Very early on in The Devil's Music, Miche Braden belted out a low blues note to let everyone know this woman is not just an actress; she's also a phenomenal singer. But Braden's acting was the real prize. The range of her characterization was sassy, wise, bitter, and flirtatious. She was inexhaustible, singing thirteen gut-wrenching tunes in 90 minutes with no intermissions or scene changes. Her stamina and heartbreaking blues lent so many dimensions to the character of Bessie Smith, giving her the stage presence of a diva and the theatricality of a broken woman. As rare as it is to find a talented actress who also happens to have a voice like Bessie Smith's, Braden's exceptional performance proves it is possible.
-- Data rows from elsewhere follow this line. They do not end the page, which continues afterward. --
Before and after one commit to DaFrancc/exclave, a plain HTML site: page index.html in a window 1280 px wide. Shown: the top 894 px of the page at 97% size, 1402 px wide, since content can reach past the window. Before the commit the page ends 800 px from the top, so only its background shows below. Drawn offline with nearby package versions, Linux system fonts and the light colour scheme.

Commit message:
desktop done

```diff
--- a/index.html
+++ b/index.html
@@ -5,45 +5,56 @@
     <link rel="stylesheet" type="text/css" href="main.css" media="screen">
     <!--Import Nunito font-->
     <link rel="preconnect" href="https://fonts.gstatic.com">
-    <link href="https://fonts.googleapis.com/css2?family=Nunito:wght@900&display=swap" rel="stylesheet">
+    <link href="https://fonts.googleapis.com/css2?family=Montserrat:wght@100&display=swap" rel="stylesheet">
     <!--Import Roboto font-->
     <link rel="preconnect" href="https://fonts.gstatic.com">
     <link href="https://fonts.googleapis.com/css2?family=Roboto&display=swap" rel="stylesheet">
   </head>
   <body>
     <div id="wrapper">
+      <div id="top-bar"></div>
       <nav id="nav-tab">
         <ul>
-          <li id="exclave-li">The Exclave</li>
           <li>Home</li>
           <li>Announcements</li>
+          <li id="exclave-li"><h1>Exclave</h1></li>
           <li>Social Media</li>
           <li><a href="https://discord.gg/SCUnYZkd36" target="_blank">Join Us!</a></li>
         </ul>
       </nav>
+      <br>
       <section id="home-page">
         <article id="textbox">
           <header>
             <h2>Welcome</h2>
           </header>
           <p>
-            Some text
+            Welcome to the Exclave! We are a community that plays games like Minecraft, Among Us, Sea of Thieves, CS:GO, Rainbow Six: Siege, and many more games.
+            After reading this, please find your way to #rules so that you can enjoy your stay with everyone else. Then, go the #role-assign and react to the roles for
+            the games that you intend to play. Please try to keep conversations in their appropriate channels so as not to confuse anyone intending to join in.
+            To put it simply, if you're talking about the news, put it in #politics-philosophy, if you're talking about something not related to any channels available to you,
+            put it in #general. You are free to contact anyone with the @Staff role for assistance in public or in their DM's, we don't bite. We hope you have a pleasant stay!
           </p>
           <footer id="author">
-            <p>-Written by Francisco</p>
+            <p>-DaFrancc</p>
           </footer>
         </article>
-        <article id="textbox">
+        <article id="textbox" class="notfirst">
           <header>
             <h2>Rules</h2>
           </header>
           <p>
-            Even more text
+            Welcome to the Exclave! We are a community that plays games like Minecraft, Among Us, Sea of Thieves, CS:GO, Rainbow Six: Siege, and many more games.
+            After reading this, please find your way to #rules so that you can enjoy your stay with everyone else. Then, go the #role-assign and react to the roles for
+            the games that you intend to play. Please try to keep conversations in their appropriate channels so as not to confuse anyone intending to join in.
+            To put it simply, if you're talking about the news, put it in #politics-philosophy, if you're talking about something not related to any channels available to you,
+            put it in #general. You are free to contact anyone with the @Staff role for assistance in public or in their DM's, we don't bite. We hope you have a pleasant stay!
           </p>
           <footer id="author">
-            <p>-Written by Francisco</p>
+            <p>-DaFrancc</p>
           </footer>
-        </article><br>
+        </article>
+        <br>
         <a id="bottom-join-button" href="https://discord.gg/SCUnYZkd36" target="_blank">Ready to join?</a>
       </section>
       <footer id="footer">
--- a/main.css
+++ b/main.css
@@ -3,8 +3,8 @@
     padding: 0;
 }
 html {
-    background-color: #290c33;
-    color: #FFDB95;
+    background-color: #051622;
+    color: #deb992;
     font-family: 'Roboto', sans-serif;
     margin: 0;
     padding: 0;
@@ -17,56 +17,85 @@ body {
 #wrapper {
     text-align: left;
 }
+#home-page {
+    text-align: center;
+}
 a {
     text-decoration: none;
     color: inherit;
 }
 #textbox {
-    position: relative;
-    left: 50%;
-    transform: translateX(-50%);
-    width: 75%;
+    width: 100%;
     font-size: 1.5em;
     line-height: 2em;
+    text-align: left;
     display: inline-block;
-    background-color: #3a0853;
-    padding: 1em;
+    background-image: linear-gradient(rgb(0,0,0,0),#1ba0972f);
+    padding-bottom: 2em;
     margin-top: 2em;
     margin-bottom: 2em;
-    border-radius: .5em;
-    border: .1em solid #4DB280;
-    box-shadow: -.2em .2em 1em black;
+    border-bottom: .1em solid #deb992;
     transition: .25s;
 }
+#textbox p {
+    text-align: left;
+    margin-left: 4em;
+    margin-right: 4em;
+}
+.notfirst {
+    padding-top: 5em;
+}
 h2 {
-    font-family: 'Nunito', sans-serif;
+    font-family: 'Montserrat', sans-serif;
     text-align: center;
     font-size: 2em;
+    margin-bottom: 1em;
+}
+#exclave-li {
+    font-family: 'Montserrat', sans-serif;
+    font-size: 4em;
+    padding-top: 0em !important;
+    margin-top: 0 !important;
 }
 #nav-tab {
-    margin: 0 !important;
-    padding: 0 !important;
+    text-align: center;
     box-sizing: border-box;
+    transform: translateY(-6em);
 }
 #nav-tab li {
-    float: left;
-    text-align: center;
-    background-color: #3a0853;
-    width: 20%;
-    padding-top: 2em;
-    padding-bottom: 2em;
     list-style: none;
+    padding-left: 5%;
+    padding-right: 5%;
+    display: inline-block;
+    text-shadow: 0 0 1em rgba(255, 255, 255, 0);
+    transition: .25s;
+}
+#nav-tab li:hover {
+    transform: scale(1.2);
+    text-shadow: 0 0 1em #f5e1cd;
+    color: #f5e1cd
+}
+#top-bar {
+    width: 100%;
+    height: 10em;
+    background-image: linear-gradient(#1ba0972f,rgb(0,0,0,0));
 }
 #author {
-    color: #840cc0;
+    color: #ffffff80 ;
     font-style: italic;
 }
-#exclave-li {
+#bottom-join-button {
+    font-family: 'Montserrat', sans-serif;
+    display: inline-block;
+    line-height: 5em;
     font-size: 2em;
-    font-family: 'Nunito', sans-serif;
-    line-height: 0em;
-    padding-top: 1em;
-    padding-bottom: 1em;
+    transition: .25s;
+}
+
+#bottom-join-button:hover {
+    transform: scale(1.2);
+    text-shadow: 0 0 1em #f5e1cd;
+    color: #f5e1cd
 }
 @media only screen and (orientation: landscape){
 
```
It can be a little difficult to tell if the men indeed are single, since sitting in saunas and baths is an easy excuse to take off that ring. And a certain percentage are going to be tourists, seeing as how this is in a hotel. But a surprising variety of employed, respectable men make their way to Miami's most soporific hot spot on any given evening (days are not recommended as employed, respectable nontourists should not be lounging). The age and ethnic range also is desirable -- all over the place, that is. But what makes the baths a particularly conducive meeting ground? Well, having no choice but to sit side by side in one of the many overheated rooms or the Jacuzzi has a way of forcing conversation. "It wasn't this hot last time I visited." "Oh, do you come here often?" That kind of thing. But more serious talk can, and sometimes does, follow. How ecotourism is a mixed blessing for Ecuador; which hotels are the best bang for your buck in Moscow; what the best waterways are for boating in Miami. The high temperatures have a way of loosening more than leg muscles, and often attitude gets checked at the door as stress and shyness dissipate into the humid air. If you need more loosening, there are white Russians (the drink) in the café. Open every day, noon till midnight. All days are coed.

Best Of Miami®

Best Of Miami®